Sarcopenia (skeletal muscle wasting with aging) is thought to underlie a number of serious age-related health issues. While it may be seen as inevitable, decreasing this gradual loss of muscle is vital for healthy aging. Thus, it is imperative to investigate exercise and nutrition-based strategies designed to build a reservoir of muscle mass as early as possible.
Elderly individuals are still able to respond to both resistance training and the anabolic signals provided by protein ingestion, provided specific amino acids, such as leucine, are present. Whey proteins are a rich source of these essential amino acids and rapidly elevate plasma amino acids, thus providing the foundations for preservation of muscle mass. Several studies involving supplementation with whey protein have been shown to be effective in augmenting the effects of resistance exercise, particularly when supplementation occurs in the hours surrounding the exercise training.
While further work is required, particularly in elderly people, simple dietary and exercise strategies that may improve the maintenance of skeletal muscle mass will likely result in a decrease in the overall burden of a number of diseases and improve the quality of life as we age.
Exercise Metabolism Unit, Center for Aging, Rehabilitation, Exercise and Sport (CARES) and School of Biomedical Sciences, Victoria University.
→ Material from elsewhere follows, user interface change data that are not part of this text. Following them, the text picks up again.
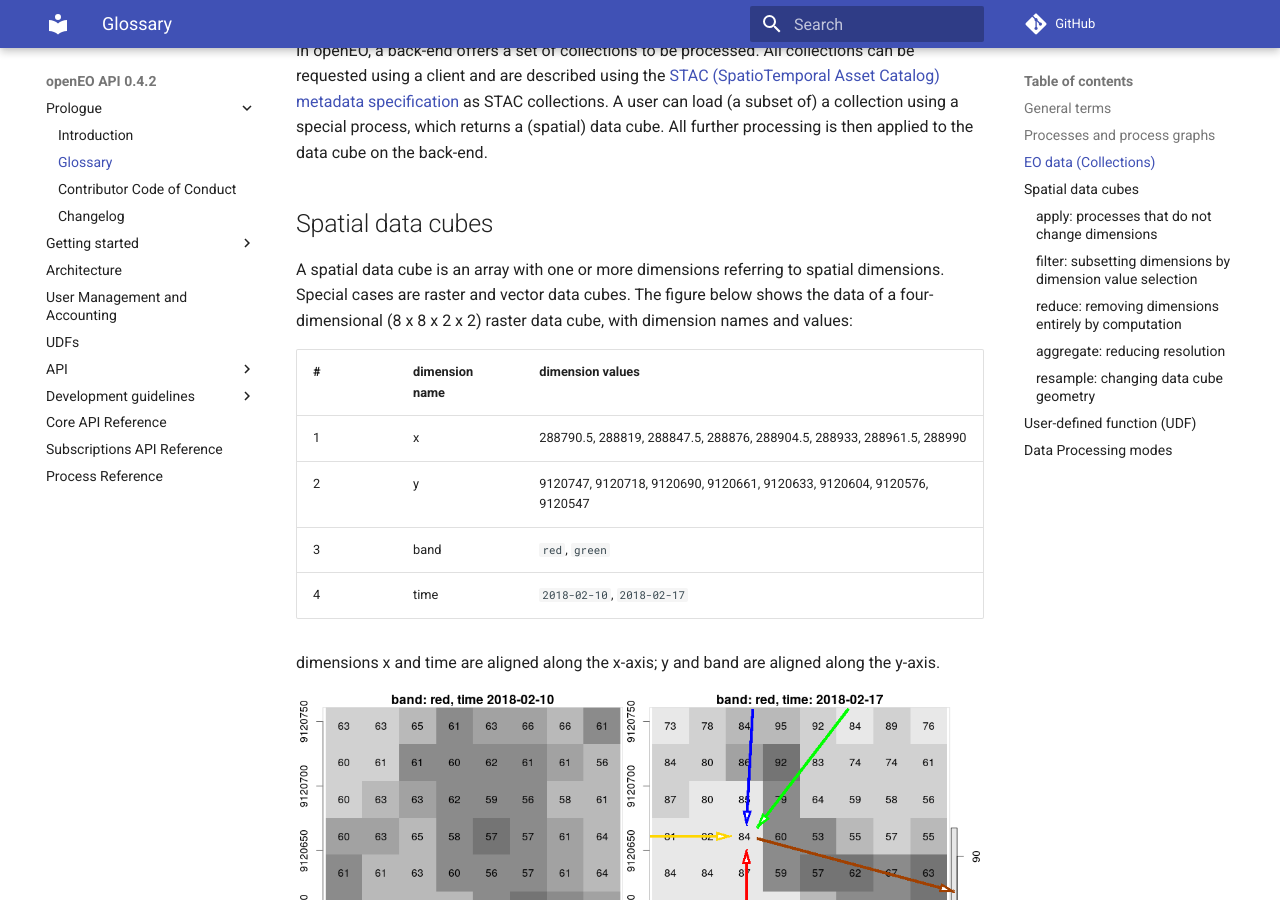
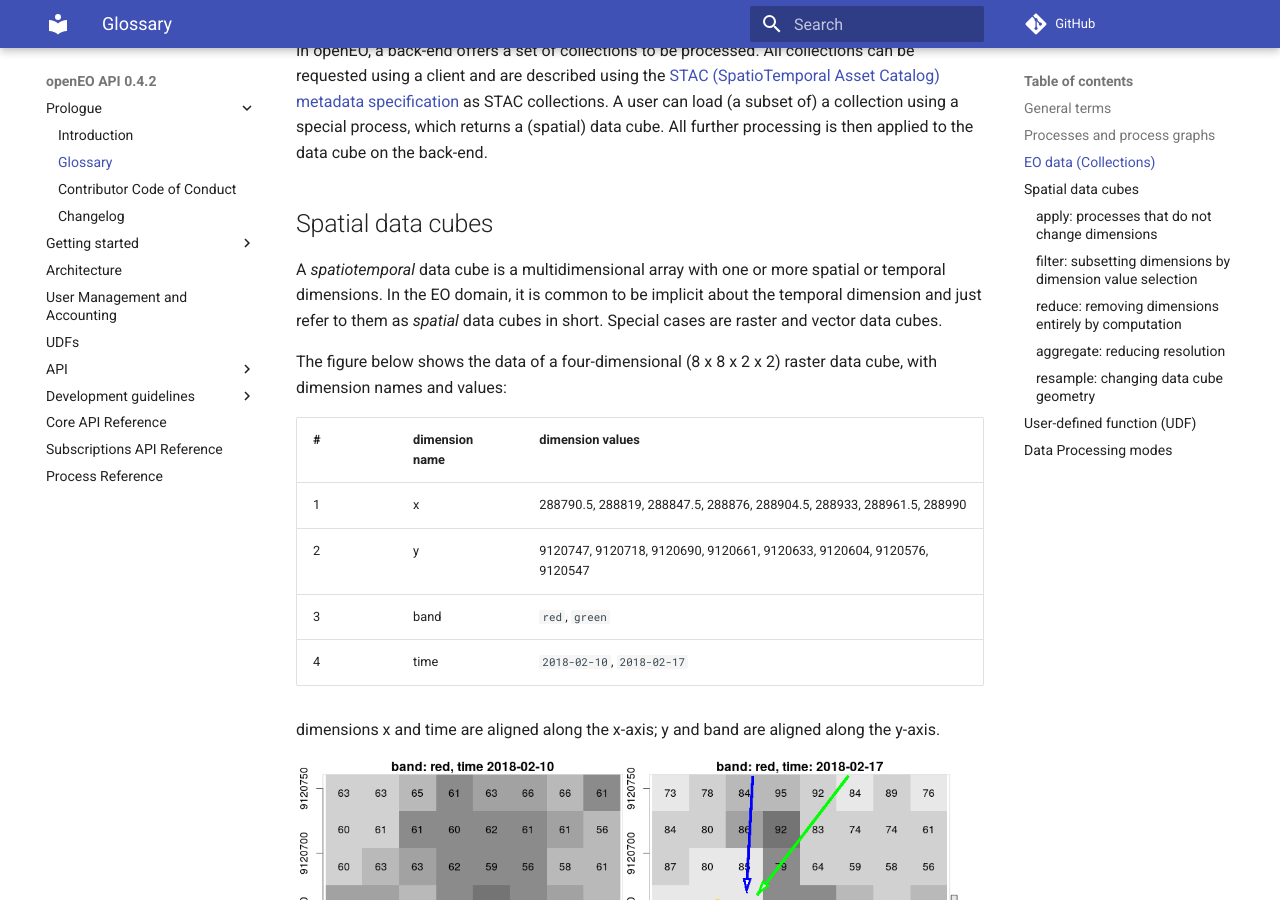
Before and after one commit to Open-EO/openeo-api, an MkDocs documentation site: the page built from docs/glossary.md, in a window 1280 px wide and 900 px high, scrolled down 1354 px. Built offline with MkDocs 1.6.1 and Material for MkDocs 9.7.7, drawn with Linux system fonts in a browser that asks for light colours; comment, search, counter and statistics services are not loaded.

Commit message:
Be bit more clear about spatiotemporal data cubes in glossary (#197)
Fixes #188: be bit more clear about spatiotemporal data cubes in glossary

```diff
--- a/docs/glossary.md
+++ b/docs/glossary.md
@@ -31,8 +31,10 @@ In openEO, a back-end offers a set of collections to be processed. All collectio
 
 ## Spatial data cubes
 
-A spatial data cube is an array with one or more dimensions
-referring to spatial dimensions. Special cases are raster and vector data cubes.
+A *spatiotemporal* data cube is a multidimensional array with one or more spatial or temporal dimensions.
+In the EO domain, it is common to be implicit about the temporal dimension and just refer to them as *spatial* data cubes in short.
+Special cases are raster and vector data cubes.
+
 The figure below shows the data of
 a four-dimensional (8 x 8 x 2 x 2) raster data cube, with dimension names
 and values:
```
Victoria, Australia
Correspondence to Dr Alan Hayes, Exercise Metabolism Unit, School of Biomedical Sciences, Victoria University, PO Box 14428, MCMC, Melbourne, Victoria 8001, Australia Tel: +61 3 9919 4658; fax: +61 3 9919 2465; e-mail: Alan.Hayes@vu.edu.au